→ **Raw data**:
[Start of section]
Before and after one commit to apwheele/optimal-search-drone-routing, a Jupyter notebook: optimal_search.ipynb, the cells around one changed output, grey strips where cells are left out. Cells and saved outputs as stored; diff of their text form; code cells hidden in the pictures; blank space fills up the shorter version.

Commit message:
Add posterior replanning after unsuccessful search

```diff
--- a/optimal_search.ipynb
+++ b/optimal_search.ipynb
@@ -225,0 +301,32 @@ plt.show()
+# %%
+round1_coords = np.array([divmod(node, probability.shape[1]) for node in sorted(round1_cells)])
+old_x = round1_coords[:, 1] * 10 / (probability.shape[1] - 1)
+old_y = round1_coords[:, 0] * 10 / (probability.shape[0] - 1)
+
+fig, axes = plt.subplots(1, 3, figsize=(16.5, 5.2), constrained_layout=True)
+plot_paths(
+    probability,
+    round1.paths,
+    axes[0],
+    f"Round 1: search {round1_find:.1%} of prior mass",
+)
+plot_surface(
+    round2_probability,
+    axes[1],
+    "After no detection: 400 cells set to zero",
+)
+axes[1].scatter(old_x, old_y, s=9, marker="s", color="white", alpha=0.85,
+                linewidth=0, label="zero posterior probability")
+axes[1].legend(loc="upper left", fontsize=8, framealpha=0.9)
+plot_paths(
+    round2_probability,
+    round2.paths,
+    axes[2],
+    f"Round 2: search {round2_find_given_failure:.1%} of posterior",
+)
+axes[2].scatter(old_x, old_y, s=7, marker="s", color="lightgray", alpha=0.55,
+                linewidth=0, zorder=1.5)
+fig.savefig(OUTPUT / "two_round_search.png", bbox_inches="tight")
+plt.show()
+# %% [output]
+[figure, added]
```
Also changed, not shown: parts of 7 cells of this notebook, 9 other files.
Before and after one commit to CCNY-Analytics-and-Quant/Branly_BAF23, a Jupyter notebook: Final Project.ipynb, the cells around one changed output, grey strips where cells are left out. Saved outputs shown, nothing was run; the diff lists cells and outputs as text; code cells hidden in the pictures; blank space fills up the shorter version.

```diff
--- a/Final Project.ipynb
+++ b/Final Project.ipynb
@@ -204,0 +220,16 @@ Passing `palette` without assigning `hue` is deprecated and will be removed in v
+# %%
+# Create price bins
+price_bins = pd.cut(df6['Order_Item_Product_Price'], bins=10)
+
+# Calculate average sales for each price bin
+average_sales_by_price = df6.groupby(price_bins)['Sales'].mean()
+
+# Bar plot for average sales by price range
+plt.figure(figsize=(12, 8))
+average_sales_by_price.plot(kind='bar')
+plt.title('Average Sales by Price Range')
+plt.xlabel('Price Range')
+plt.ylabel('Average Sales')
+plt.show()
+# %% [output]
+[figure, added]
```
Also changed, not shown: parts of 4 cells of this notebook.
[End of section]
→ **Required work**: Lines with the word "ipynb" in them should be copied from the preceding records.

→ **Your response**:
Before and after one commit to apwheele/optimal-search-drone-routing, a Jupyter notebook: optimal_search.ipynb, the cells around one changed output, grey strips where cells are left out. Cells and saved outputs as stored; diff of their text form; code cells hidden in the pictures; blank space fills up the shorter version.
--- a/optimal_search.ipynb
+++ b/optimal_search.ipynb
Before and after one commit to CCNY-Analytics-and-Quant/Branly_BAF23, a Jupyter notebook: Final Project.ipynb, the cells around one changed output, grey strips where cells are left out. Saved outputs shown, nothing was run; the diff lists cells and outputs as text; code cells hidden in the pictures; blank space fills up the shorter version.
--- a/Final Project.ipynb
+++ b/Final Project.ipynb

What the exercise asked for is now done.